Web document revisions:
╔══
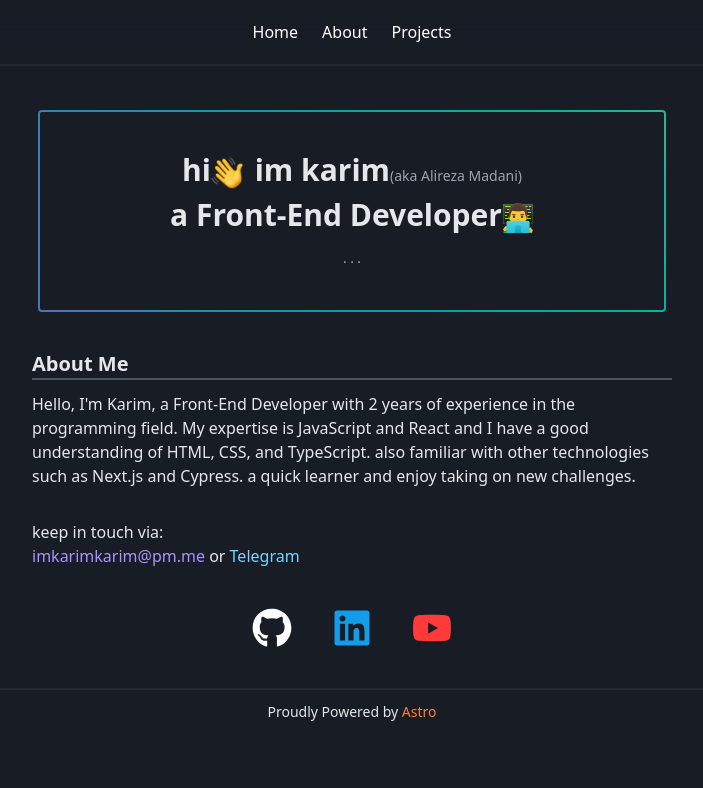
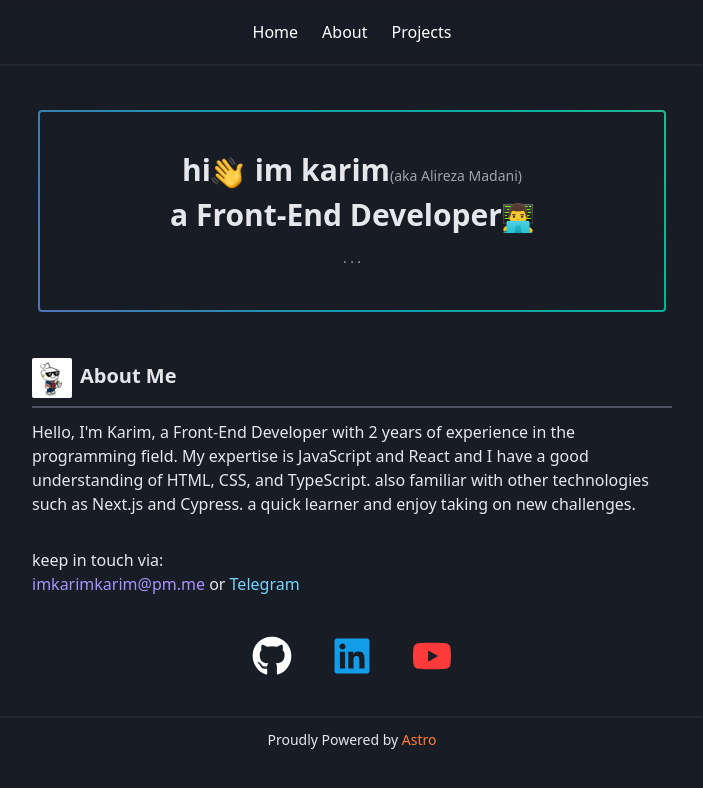
Before and after one commit to imkarimkarim/karimrun, an Astro site: page / in a window 1280 px wide. Shown: the whole page, without its empty margins (288-991 px from the left). Built offline with nearby package versions, Linux system fonts and the light colour scheme; Astro itself is replaced by a stand-in of ours; no server answers.

Commit message:
style: add Avatar to About Me

```diff
--- a/src/components/about-me.astro
+++ b/src/components/about-me.astro
@@ -1,2 +1,6 @@
-<h2 class="text-xl font-bold border-b-2 border-gray-600 mb-3" id="about">About Me</h2>
+---
+import { Image } from '@astrojs/image/components';
+---
+
+<h2 class="text-xl font-bold border-b-2 border-gray-600 mb-3" id="about"><Image class="w-10 h-10 m-2 ml-0 inline" width={192} height={192} format={'webp'} src="/favicon/android-icon-192x192.png" alt="karim avatar" />About Me</h2>
 <p>Hello, I'm Karim, a Front-End Developer with 2 years of experience in the programming field. My expertise is JavaScript and React and I have a good understanding of HTML, CSS, and TypeScript. also familiar with other technologies such as Next.js and Cypress. a quick learner and enjoy taking on new challenges.</p>
```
╚══
◆ Task:
How many lines in the data contain "components"? Answer with the number alone.

◆ Exercise solution:
3